* Task to carry out *
All lines in the records below with the word "design" must be returned.
Supplied records Start Marker
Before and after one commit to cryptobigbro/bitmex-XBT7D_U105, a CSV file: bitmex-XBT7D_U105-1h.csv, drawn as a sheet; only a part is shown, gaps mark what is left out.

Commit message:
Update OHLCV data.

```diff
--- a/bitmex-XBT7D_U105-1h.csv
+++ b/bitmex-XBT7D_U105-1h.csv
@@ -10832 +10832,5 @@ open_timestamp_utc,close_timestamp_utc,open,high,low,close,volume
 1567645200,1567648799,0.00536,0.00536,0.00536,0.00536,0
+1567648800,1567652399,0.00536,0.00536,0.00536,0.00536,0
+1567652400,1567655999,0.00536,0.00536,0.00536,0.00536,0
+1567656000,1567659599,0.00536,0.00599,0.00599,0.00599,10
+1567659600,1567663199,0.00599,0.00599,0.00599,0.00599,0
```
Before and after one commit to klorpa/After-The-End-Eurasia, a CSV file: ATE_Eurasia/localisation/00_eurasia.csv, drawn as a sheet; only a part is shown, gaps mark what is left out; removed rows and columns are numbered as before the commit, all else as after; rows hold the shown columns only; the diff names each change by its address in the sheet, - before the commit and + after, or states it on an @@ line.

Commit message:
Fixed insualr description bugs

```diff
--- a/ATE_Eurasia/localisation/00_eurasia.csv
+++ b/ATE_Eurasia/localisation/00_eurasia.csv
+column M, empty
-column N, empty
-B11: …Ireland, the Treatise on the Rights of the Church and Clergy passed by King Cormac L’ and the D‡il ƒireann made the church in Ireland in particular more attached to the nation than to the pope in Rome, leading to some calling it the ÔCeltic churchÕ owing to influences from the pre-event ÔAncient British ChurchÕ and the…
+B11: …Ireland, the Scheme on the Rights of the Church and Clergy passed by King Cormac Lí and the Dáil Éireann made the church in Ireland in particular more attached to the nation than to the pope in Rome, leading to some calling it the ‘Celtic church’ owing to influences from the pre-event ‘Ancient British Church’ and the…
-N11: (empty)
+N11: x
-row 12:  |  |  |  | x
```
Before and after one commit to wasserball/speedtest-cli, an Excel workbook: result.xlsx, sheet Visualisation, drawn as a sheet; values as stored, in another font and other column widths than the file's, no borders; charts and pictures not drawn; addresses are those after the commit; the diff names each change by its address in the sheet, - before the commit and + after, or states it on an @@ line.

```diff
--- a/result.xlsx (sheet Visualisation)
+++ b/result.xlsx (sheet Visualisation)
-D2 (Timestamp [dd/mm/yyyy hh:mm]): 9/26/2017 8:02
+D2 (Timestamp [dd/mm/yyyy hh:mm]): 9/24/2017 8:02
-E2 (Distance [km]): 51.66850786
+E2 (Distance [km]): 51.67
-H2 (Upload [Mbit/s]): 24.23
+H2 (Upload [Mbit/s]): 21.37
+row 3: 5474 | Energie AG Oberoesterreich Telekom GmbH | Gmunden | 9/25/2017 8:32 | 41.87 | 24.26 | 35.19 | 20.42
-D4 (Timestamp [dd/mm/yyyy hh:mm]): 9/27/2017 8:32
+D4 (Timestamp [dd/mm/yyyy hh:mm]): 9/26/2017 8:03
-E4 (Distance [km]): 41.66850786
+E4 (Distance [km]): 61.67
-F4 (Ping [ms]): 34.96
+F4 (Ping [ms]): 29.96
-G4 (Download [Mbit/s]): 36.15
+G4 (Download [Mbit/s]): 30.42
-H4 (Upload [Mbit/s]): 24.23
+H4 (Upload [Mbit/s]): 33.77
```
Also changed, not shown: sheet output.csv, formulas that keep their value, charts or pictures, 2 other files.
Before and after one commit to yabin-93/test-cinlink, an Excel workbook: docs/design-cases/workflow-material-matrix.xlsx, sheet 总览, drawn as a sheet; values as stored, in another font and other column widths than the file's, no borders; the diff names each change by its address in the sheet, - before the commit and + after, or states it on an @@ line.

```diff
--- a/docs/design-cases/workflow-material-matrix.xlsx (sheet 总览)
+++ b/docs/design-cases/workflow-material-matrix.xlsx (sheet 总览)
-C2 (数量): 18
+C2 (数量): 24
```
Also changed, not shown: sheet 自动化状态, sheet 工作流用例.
Supplied records End Marker
* Answer box *
Before and after one commit to yabin-93/test-cinlink, an Excel workbook: docs/design-cases/workflow-material-matrix.xlsx, sheet 总览, drawn as a sheet; values as stored, in another font and other column widths than the file's, no borders; the diff names each change by its address in the sheet, - before the commit and + after, or states it on an @@ line.
--- a/docs/design-cases/workflow-material-matrix.xlsx (sheet 总览)
+++ b/docs/design-cases/workflow-material-matrix.xlsx (sheet 总览)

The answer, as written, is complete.